▸ Your instructions: Work through the records below and tally every line containing "orange". Reply with the total alone.

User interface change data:

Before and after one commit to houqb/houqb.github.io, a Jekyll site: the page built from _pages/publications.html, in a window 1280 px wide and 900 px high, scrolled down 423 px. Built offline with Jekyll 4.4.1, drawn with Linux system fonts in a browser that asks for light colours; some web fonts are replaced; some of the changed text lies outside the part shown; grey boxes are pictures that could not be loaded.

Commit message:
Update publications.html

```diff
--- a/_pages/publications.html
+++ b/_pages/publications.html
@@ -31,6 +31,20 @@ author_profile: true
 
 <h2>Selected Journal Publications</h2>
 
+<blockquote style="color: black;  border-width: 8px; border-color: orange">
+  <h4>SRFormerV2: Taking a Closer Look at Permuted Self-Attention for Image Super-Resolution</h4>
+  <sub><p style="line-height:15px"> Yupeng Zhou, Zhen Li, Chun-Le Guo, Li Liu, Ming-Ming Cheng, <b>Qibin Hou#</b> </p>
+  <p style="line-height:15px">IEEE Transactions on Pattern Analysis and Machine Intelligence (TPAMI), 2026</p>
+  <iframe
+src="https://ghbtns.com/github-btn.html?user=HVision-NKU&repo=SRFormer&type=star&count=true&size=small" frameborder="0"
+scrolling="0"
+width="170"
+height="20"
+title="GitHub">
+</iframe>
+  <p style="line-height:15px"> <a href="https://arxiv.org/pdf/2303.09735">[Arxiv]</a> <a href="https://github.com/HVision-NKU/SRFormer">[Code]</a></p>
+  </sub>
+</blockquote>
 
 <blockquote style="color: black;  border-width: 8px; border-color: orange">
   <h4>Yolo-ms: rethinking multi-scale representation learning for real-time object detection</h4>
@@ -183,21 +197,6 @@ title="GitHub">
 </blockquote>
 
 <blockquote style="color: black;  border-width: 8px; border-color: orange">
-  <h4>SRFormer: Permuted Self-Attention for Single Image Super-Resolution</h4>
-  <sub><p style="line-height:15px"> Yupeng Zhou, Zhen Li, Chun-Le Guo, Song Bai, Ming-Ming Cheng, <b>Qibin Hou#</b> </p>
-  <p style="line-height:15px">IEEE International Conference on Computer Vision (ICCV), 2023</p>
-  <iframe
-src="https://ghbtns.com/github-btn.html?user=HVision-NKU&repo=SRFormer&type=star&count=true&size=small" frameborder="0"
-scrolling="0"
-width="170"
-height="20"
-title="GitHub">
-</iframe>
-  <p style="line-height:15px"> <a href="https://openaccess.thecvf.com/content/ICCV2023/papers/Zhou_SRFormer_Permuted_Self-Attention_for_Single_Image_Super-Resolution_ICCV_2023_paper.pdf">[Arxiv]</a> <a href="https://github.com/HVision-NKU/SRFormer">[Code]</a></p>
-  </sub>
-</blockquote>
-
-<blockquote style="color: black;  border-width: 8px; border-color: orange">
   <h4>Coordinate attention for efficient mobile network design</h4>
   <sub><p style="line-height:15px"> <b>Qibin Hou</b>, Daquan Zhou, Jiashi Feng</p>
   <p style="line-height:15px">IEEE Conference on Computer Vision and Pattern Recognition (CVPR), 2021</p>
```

▸ Solution to this task: 4